- High-quality camera: Photos won’t do Patagonia justice, but it’s worth a shot (pun intended).
- Universal adapter: Chile and Argentina use different plug setups and voltages.
- Portable phone charger: Because you won’t always have electricity.
What to Pack for Patagonia: Accessories
- Hat: I mostly used my baseball cap, though mornings at camp definitely warranted a warm hat.
- Multi-purpose buff: I love hiking with one of these because they’re suitable for just about every type of weather.
- Micro-towel: I follow the Hitchhiker’s Guide to the Galaxy philosophy and always travel with a towel.
- Large water bottle: You can drink the water right out of the streams and rivers on the trails in Patagonia. Pack a reusable water bottle to stay hydrated.
- Sunglasses: Glaciers throw off glare, so when the sun does come out, you’ll want some shades.
What to Pack for Patagonia (That I Didn’t)
- Collapsible trekking poles: These would have been handy on some hikes.
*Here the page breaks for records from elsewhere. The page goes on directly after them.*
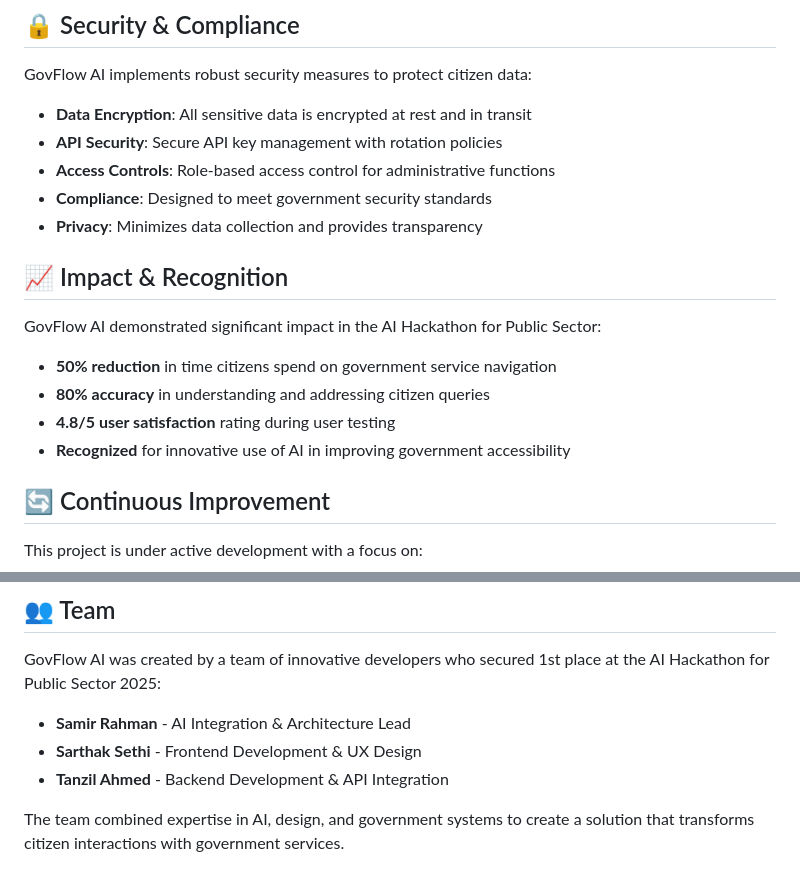
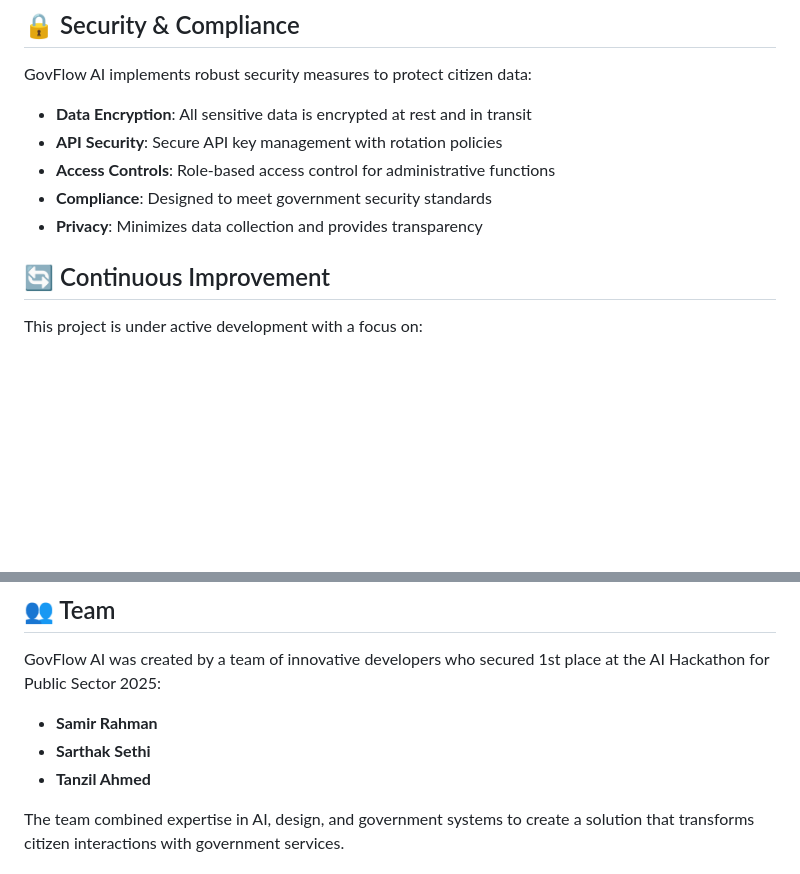
Before and after one commit to Samirrahman71/Microsoft-AI-Hackathon-for-Public-Sector-2025, a Markdown page: README.md, 2 parts joined by grey strips. GitHub-like rendering; blank space fills up the shorter version.

Commit message:
Update README.md
Signed-off-by: Samir Rahman <91402290+Samirrahman71@users.noreply.github.com>

```diff
--- a/README.md
+++ b/README.md
@@ -164,14 +164,6 @@ GovFlow AI implements robust security measures to protect citizen data:
 - **Compliance**: Designed to meet government security standards
 - **Privacy**: Minimizes data collection and provides transparency
 
-## 📈 Impact & Recognition
-
-GovFlow AI demonstrated significant impact in the AI Hackathon for Public Sector:
-
-- **50% reduction** in time citizens spend on government service navigation
-- **80% accuracy** in understanding and addressing citizen queries
-- **4.8/5 user satisfaction** rating during user testing
-- **Recognized** for innovative use of AI in improving government accessibility
 
 ## 🔄 Continuous Improvement
 
@@ -186,9 +178,9 @@ This project is under active development with a focus on:
 
 GovFlow AI was created by a team of innovative developers who secured 1st place at the AI Hackathon for Public Sector 2025:
 
-- **Samir Rahman** - AI Integration & Architecture Lead
-- **Sarthak Sethi** - Frontend Development & UX Design
-- **Tanzil Ahmed** - Backend Development & API Integration
+- **Samir Rahman**
+- **Sarthak Sethi**
+- **Tanzil Ahmed**
 
 The team combined expertise in AI, design, and government systems to create a solution that transforms citizen interactions with government services.
 
```
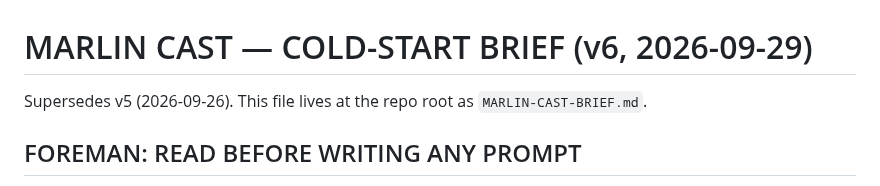
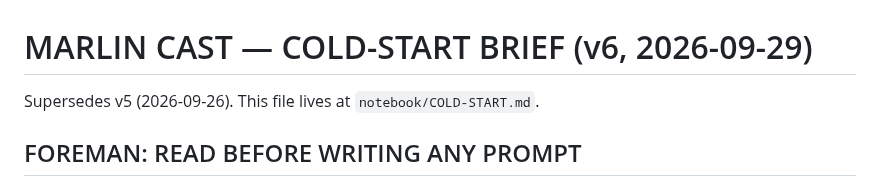
Before and after one commit to marlin1111ai/marlin-cast, a Markdown page: notebook/COLD-START.md, the part around the change. Rendered like a GitHub page.

```diff
--- a/MARLIN-CAST-BRIEF.md
+++ b/notebook/COLD-START.md
@@ -1,6 +1,6 @@
 # MARLIN CAST — COLD-START BRIEF (v6, 2026-09-29)
 
-Supersedes v5 (2026-09-26). This file lives at the repo root as `MARLIN-CAST-BRIEF.md`.
+Supersedes v5 (2026-09-26). This file lives at `notebook/COLD-START.md`.
 
 ## FOREMAN: READ BEFORE WRITING ANY PROMPT
 
```
Also changed, not shown: notebook/DECISIONS.md (+10 -0 lines).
Note that airlines require you to bring them in a checked bag, or you can rent a pair in either Puerto Natales or El Chalten.
- Rain pants, rain pants, rain pants: They will make your life less miserable than mine was, and significantly drier, too.
- Poncho: I’m glad I stuffed an extra trash bag into my pack at the last minute, but next time I’d bring a poncho. Did I mention it rains a lot in Patagonia?
What Not to Pack for Patagonia
Unless you’re going off the beaten path, you won’t need traditional backpacking gear like a tent, sleeping pad, pots and pans, mess kit, or a stove on your Patagonia packing list. You can rent these items from almost any refugio or gear store in town if you feel like you need them once you’re there.
Chileans and Argentineans are very casual, so you won’t need anything dressy (even jeans) unless you’re planning on going to one of the major cities before the hiking portion of your trip. Otherwise, save that space for an extra layer or two.
Overall, when packing for Patagonia, keep in mind that less is more when you’re carrying everything on your back. While it may be tempting to bring lots of clothes or accessories, just remember that every ounce counts—and you wouldn’t want anything to distract you from the incredible scenery.
More from SmarterTravel:
- Patagonia Travel: Your Trip Planning Guide
- Patagonia: Hiking at the Edge of the World
- 11 Warm, Lightweight Jackets for Travelers
[viator_tour destination=”308″ type=”3-mod”]
Always in search of adventure, Kayla Voigt hails from Hopkinton, Massachusetts, the start of the Boston Marathon. You can usually find her at the summit of a mountain or digging into a big bowl of pasta. Say hi on Instagram @klvoigt.
We hand-pick everything we recommend and select items through testing and reviews. Some products are sent to us free of charge with no incentive to offer a favorable review. We offer our unbiased opinions and do not accept compensation to review products. All items are in stock and prices are accurate at the time of publication. If you buy something through our links, we may earn a commission.